I’ve discovered over time that wrath isn’t really an option for humans. It comes back on us! Evil simply begets more evil. I like many people have suffered many things. Life was never promised to be perfect (even though it seems more perfect for some than others). There is a fine line between walking in faith and doubting in faith which is easily crossed by our actions. It’s not easy to regain the part of ourselves that gets lost in acts of vengeance. We are not created to be at odds with one another. Let God’s reprisal be our defender, but let us also be careful that we not become among the offenders, for who among the imperfect can raise a hand against God? Our arms are too short and our trespasses too long.
What have you to do with me..? Mark 5:1-20 Should I just eat the candy this one time or can I be strong enough to sacrifice one moment of pleasure in order to lose weight? Every now and then we all struggle with our conscious. From craving sweets to fighting peer pressure or battling serious addictions, a struggling conscious can be tormenting. When Jesus is confronted by a man with an “unclean spirit”, he pleads with Jesus not to torment him. Christ already knows that this man has suffered and struggled with himself and his community long enough. Jesus is not interested in tormenting him any further. Christ’s ministry is about healing. I think the fact that we are struggling is an indication that the Holy Spirit within us is striving to be at the forefront of our lives. Once we realize that our arms are simply too short to put up a fight, we can begin to allow the Holy Spirit within to take precedence and do what it does best; bring us to healing.
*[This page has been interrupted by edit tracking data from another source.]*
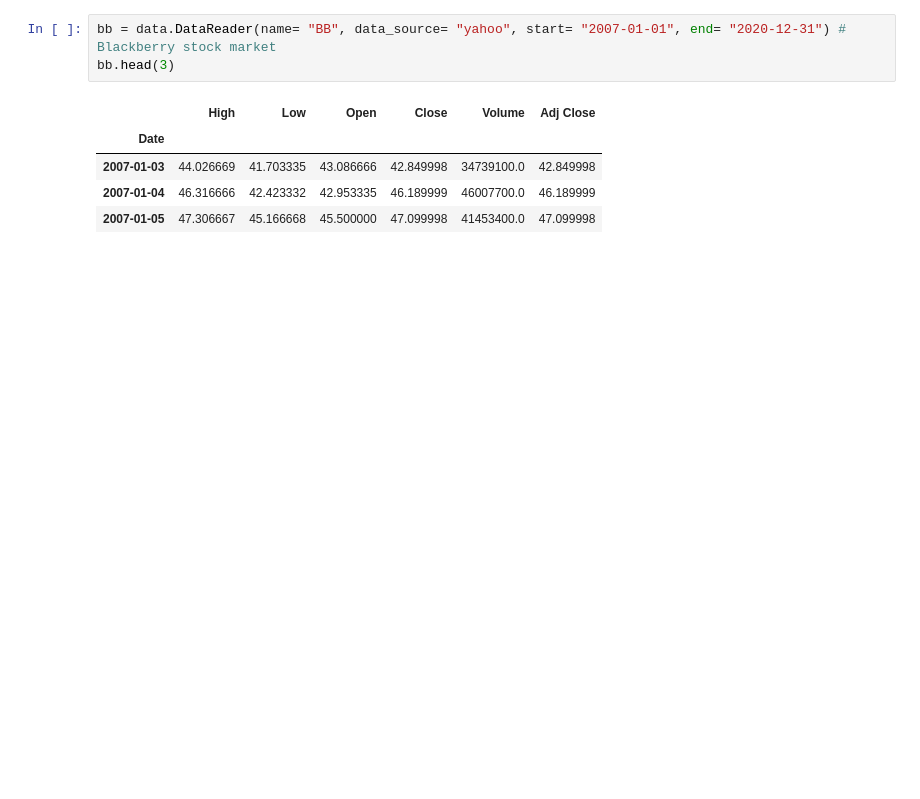
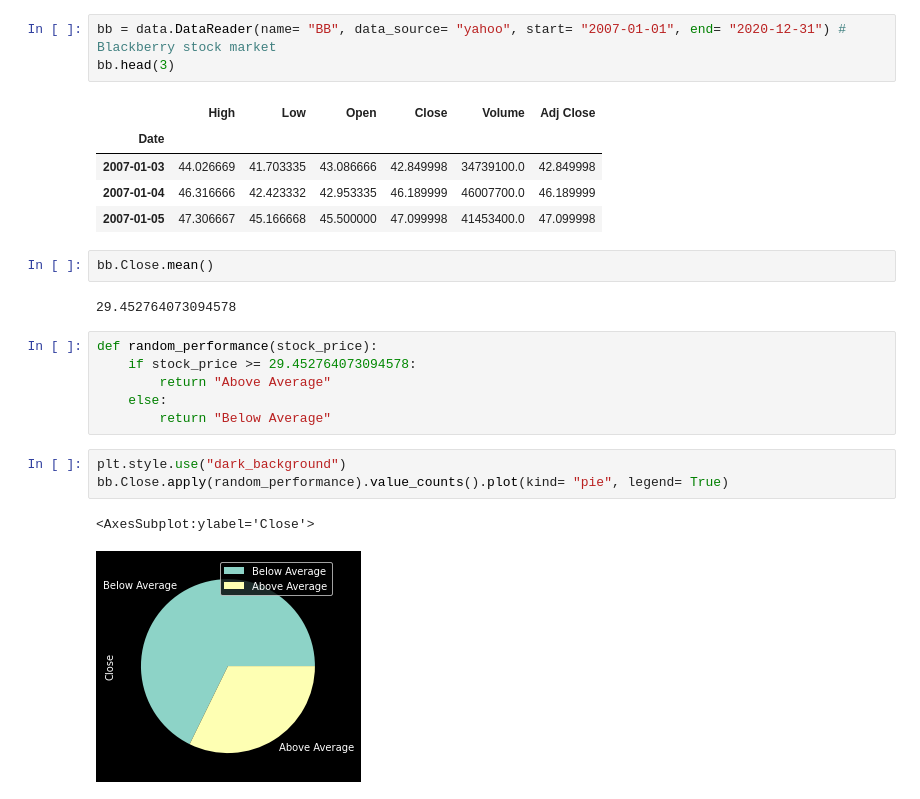
Before and after one commit to fabiodemo/course_data_analysis_with_pandas, a Jupyter notebook: pandas/Visualization.ipynb, the cells around one changed output. Saved outputs shown, nothing was run; the diff lists cells and outputs as text; blank space fills up the shorter version.

```diff
--- a/pandas/Visualization.ipynb
+++ b/pandas/Visualization.ipynb
@@ -73,3 +91,19 @@ bb.head(3)
 | 2007-01-03 | 44.026669 | 41.703335 | 43.086666 | 42.849998 | 34739100.0 | 42.849998 |
 | 2007-01-04 | 46.316666 | 42.423332 | 42.953335 | 46.189999 | 46007700.0 | 46.189999 |
 | 2007-01-05 | 47.306667 | 45.166668 | 45.500000 | 47.099998 | 41453400.0 | 47.099998 |
+# %%
+bb.Close.mean()
+# %% [output]
+29.452764073094578
+# %%
+def random_performance(stock_price):
+    if stock_price >= 29.452764073094578:
+        return "Above Average"
+    else:
+        return "Below Average"
+# %%
+plt.style.use("dark_background")
+bb.Close.apply(random_performance).value_counts().plot(kind= "pie", legend= True)
+# %% [output]
+<AxesSubplot:ylabel='Close'>
+[figure, added]
```
Also changed, not shown: parts of 3 cells of this notebook, 1 other file.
“Are you the one to build me a house to live in?” This scripture from 2 Samuel reminds me of the times when I believed myself to be grown enough to tell my own parents what I could do for them. Of course they didn’t need me, but somehow it seemed important for me to let them know that I had in fact “arrived”, even though aside from my education I really had not accomplished very much. I had not saved any money. I did not buy most of my own clothes. I did not own a house or a car nor did I live on my own. Everything I had, the conveniences that I enjoyed up to that point were provided by my parents who I am sure loved me quite dearly, and yet probably thinking I had simply lost my mind, a momentary lapse in understanding graciousness and the reality of my true status and place in life. It was an event that was met with my mother’s usual snide response of “child please!”, and she was quick to remind me that I although had everything, I had earned nothing. So too, as children and inheritors of God’s grace we have everything; and as recipients of God’s mercy we’ve earned nothing. Who are we to say what we can do for God? In times like these it’s always a good thing to heed Paul’s warning in his letter to the Romans, that we ought not think of our selves more highly than we ought to think (Romans 12:3)! Unfortunately, it was a warning I failed to heed on several occasions.
2 Samuel 7:1-14a Now when the king was settled in his house, and the Lord had given him rest from all his enemies around him, the king said to the prophet Nathan, “See now, I am living in a house of cedar, but the ark of God stays in a tent.”